Today, the crypto market is mostly self-regulated and has automated governance with limited or no regulatory structure. This serves up Pandora’s box of legal dilemmas for both the policymakers and corporate risk managers alike.
Without regulatory guidance, crypto companies define their own risk thresholds, which include, according to Simon Douyer, the COO of cryptocurrency trading service firm SheeldMarket:
direct risks - determining if a crypto transaction is connected to addresses under sanctions or derived from illegal activities;
indirect risks - assessing what risks can derive from business clients.
Unfortunately, due to the unprecedented complexity and the ever-changing nature of crypto, setting clear rules - particularly for cross-border transactions - will take some time. This leaves the industry testing its limits and potential for the time being, as traditional financial instruments don’t apply.
On the other hand, just because there is no international consensus on how to regulate cryptocurrencies does not mean that organizations will not get fined or penalized for improper conduct.
(80%) 16 actions alleged an unregistered securities offering violation under Sections 5(a) and 5(c) of the Securities Act;
(65%) 13 actions alleged fraud under Section 17(a) of the Securities Act and/or Section 10(b) and Rule 10b-5 of the Exchange Act;

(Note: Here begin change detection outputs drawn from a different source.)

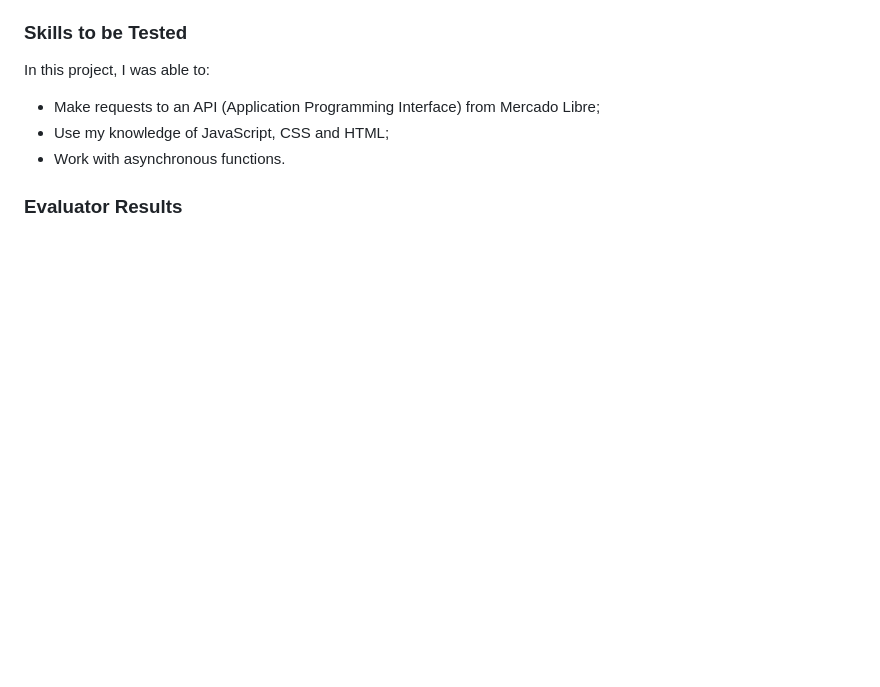
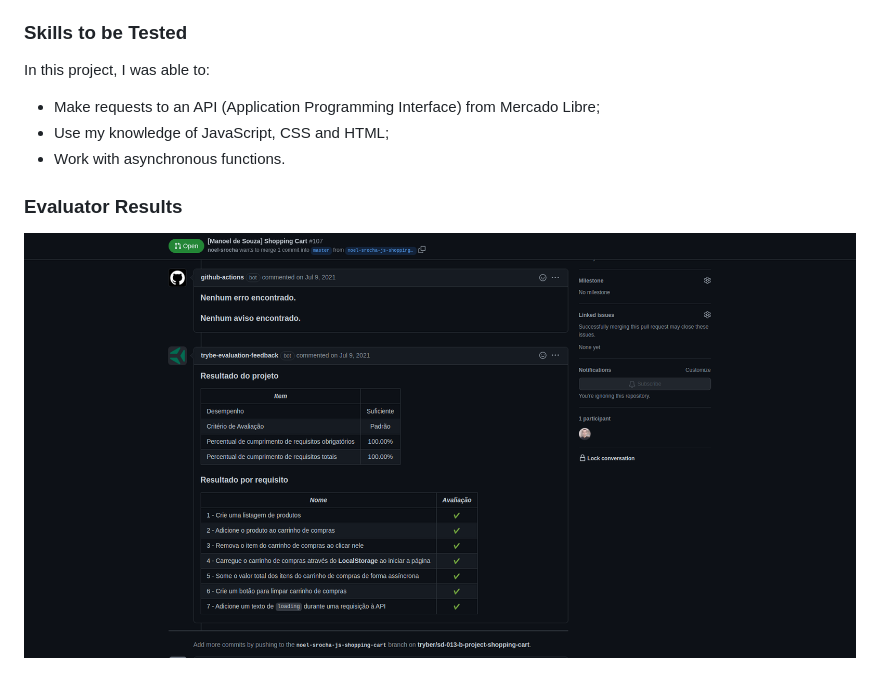
Before and after one commit to noel-srocha/trybe-shopping-cart, a Markdown page: README.md, the part around the change. Rendered like a GitHub page; pictures changed too: trybe-results-shopping-cart.png (added); blank space fills up the shorter version.

```diff
--- a/README.md
+++ b/README.md
@@ -21,3 +21,5 @@ In this project, I was able to:
 - Work with asynchronous functions.
 
 ### Evaluator Results
+
+![Evaluator Results](./trybe-results-shopping-cart.png)
```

(55%) 11 contained both allegations.
When unregulated, the way that crypto companies determine and manage their risk thresholds becomes a form of business strategy. While risk is opportunity, it is necessary to identify and avoid destructive risk in operations.
Transacting in different cryptocurrency markets brings complex legal and compliance hazards
There are over 18,000 cryptocurrencies in existence as of March 2022. And all of them are different in terms of their security, programmability, and governance characteristics - hence, they’re not interchangeable. Moreover, there is no consistency in government standards globally in what concerns cryptocurrencies. And whatever standards there are, they only apply to the jurisdiction that issues them, creating siloed legal guidelines.
In the US alone, crypto companies have to deal with both federal and state regulators who often compete against each other, says Hailey Lennon, a regulatory compliance specialist at Anderson Kill PC law firm. Hence it is crucial for risk and compliance managers to ensure that their crypto law library is comprehensive for all jurisdictions they operate in and properly updated in a timely fashion.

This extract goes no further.